(Records drawn from a dataset)
——————

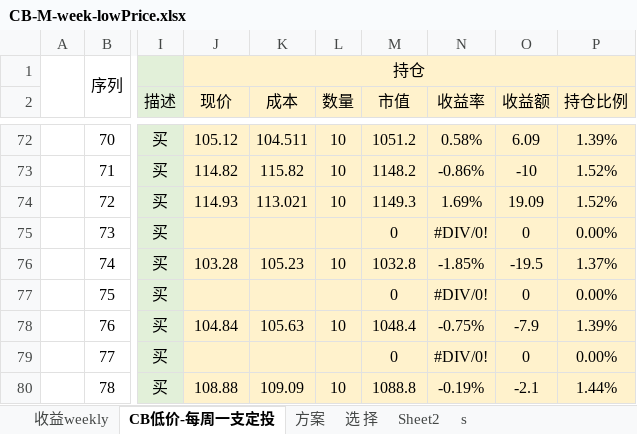
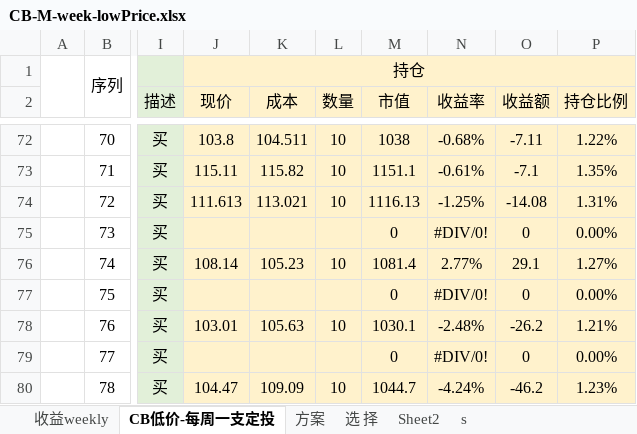
Before and after one commit to CBEB/CB, an Excel workbook: 2022/CB-M-week-lowPrice.xlsx, sheet CB低价-每周一支定投, drawn as a sheet; only a part is shown, gaps mark what is left out; values as stored, in another font and other column widths than the file's, no borders; conditional formats not drawn; the diff covers the shown part only; the diff names each change by its address in the sheet, - before the commit and + after, or states it on an @@ line.

```diff
--- a/2022/CB-M-week-lowPrice.xlsx (sheet CB低价-每周一支定投)
+++ b/2022/CB-M-week-lowPrice.xlsx (sheet CB低价-每周一支定投)
-J72 (现价): 105.12
+J72 (现价): 103.8
-M72 (市值): 1051.2
+M72 (市值): 1038
-N72 (收益率): 0.58%
+N72 (收益率): -0.68%
-O72 (收益额): 6.09
+O72 (收益额): -7.11
-P72 (持仓比例): 1.39%
+P72 (持仓比例): 1.22%
-J73 (现价): 114.82
+J73 (现价): 115.11
-M73 (市值): 1148.2
+M73 (市值): 1151.1
-N73 (收益率): -0.86%
+N73 (收益率): -0.61%
-O73 (收益额): -10
+O73 (收益额): -7.1
-P73 (持仓比例): 1.52%
+P73 (持仓比例): 1.35%
-J74 (现价): 114.93
+J74 (现价): 111.613
-M74 (市值): 1149.3
+M74 (市值): 1116.13
-N74 (收益率): 1.69%
+N74 (收益率): -1.25%
-O74 (收益额): 19.09
+O74 (收益额): -14.08
-P74 (持仓比例): 1.52%
+P74 (持仓比例): 1.31%
-J76 (现价): 103.28
+J76 (现价): 108.14
-M76 (市值): 1032.8
+M76 (市值): 1081.4
-N76 (收益率): -1.85%
+N76 (收益率): 2.77%
-O76 (收益额): -19.5
+O76 (收益额): 29.1
-P76 (持仓比例): 1.37%
+P76 (持仓比例): 1.27%
-J78 (现价): 104.84
+J78 (现价): 103.01
-M78 (市值): 1048.4
+M78 (市值): 1030.1
-N78 (收益率): -0.75%
+N78 (收益率): -2.48%
-O78 (收益额): -7.9
+O78 (收益额): -26.2
-P78 (持仓比例): 1.39%
+P78 (持仓比例): 1.21%
-J80 (现价): 108.88
+J80 (现价): 104.47
-M80 (市值): 1088.8
+M80 (市值): 1044.7
-N80 (收益率): -0.19%
+N80 (收益率): -4.24%
-O80 (收益额): -2.1
+O80 (收益额): -46.2
-P80 (持仓比例): 1.44%
+P80 (持仓比例): 1.23%
```
Also changed, not shown: 14 added rows, 1 removed row, 313 edited cells and cell formats elsewhere in this sheet, sheet 收益weekly, formulas that keep their value, charts or pictures.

——————

## YOUR GOAL
In the entries above, find the lines containing the word "formats" and say how many there are, with no other words.

## RESPONSE TO THE EXERCISE
2